Tag Archives: how to prepare for death

Sunday Devotional: Always be prepared

Luke 12:32-40 

Jesus said to his disciples:
“Do not be afraid any longer, little flock,
for your Father is pleased to give you the kingdom….
an inexhaustible treasure in heaven
that no thief can reach nor moth destroy.
For where your treasure is, there also will your heart be.

Gird your loins and light your lamps
and be like servants who await their master’s return from a wedding,
ready to open immediately when he comes and knocks.
Blessed are those servants
whom the master finds vigilant on his arrival.
Amen, I say to you, he will gird himself,
have them recline at table, and proceed to wait on them.
And should he come in the second or third watch
and find them prepared in this way,
blessed are those servants.
Be sure of this:
if the master of the house had known the hour
when the thief was coming,
he would not have let his house be broken into.
You also must be prepared, for at an hour you do not expect,
the Son of Man will come.

Although the above passage pertains to the End Times of the Second Coming of Jesus the Christ, in truth, our individual deaths are the end times for us. And, just as the Second Coming will come “at an hour you do not expect,” so also is our own death.

That was impressed on me by the recent sudden, wholly unexpected death of a parishioner at my church.

A devout Catholic and an active member of her church, Marilyn had driven back to her house to gather more items to donate to the church’s annual garage sale. Bent over by her degenerative spine infirmity, Marilyn walked with difficulty. As she exited her car, her clothing got caught in the door and she fell onto the driveway. Her car rolled over and crushed Marilyn. When she was taken to ER. she was pronounced dead.

Marilyn’s death shocked the church community. Though in her 70s and disabled by her spinal infirmity, it was not a deadly affliction and she was active despite her disability.

We tend to live our lives as if we would live forever. This is especially so when we are/were young. Only as we age and begin to lose family and friends, does death  — including our own death — becomes real.

Marilyn’s sudden death — by a freak and wholly unexpected accident “at an hour you do not expect” — is a warning to us “to be prepared” because we really don’t know when our time will come.

How should we be prepared? Here are some suggestions:

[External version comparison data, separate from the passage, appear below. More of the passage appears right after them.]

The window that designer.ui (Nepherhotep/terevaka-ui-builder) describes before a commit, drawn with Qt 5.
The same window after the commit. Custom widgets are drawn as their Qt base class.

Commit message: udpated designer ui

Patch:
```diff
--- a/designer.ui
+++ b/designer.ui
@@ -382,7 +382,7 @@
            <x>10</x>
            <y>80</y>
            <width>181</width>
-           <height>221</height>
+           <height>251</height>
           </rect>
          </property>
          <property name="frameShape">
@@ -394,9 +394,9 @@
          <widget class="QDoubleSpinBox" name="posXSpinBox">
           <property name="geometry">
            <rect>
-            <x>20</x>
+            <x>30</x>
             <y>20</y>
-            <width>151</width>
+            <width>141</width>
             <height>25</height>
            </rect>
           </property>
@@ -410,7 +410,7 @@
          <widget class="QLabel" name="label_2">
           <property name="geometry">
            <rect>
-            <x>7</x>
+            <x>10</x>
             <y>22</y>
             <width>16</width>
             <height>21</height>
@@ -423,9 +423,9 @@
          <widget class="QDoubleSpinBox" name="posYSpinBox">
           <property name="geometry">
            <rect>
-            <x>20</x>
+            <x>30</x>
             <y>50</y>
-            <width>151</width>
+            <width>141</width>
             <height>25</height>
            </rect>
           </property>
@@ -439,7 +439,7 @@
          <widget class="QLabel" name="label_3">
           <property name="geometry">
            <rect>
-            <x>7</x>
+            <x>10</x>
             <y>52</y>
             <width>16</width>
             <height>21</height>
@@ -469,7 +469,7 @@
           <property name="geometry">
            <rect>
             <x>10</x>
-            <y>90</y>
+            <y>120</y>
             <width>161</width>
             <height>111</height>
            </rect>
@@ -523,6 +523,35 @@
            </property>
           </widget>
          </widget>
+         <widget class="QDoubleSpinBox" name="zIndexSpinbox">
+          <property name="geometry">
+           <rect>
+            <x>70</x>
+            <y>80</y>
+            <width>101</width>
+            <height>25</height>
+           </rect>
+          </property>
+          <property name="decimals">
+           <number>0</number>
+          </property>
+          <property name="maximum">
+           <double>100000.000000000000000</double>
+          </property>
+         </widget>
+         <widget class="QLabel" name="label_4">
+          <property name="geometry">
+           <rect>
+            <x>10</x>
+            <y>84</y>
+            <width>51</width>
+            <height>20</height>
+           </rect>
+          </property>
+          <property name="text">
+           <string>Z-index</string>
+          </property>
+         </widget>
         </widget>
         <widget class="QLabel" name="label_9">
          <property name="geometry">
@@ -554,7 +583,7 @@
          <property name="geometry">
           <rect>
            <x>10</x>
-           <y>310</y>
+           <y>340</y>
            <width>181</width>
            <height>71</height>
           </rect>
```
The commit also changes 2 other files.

  • Apologize to any and all whom we have hurt or harmed by word or deed.
  • Forgive those who hurt us, even if they had not apologized nor asked for forgiveness. “And forgive us our trespasses as we forgive those who trespassed against us” –The Lord’s Prayer.
  • Examine our conscience and ask for God’s forgiveness for our sins. (Catholics should make use of the Sacrament of Reconciliation and go to Confession on a regular basis.)
  • Designate a family member or a trusted friend to have your legal and/or medical power-of-attorney.
  • Draw up a Will and make sure it is legal in your state.
  • If you have pets, make provisions in your Will for their care.

Lastly, let not a day pass by without thanking God for everything He’s given you, and telling Him that you love Him with your whole heart, your whole soul, your whole mind, and with all your strength.

May the peace and love of Jesus Christ, Our Lord, be with you,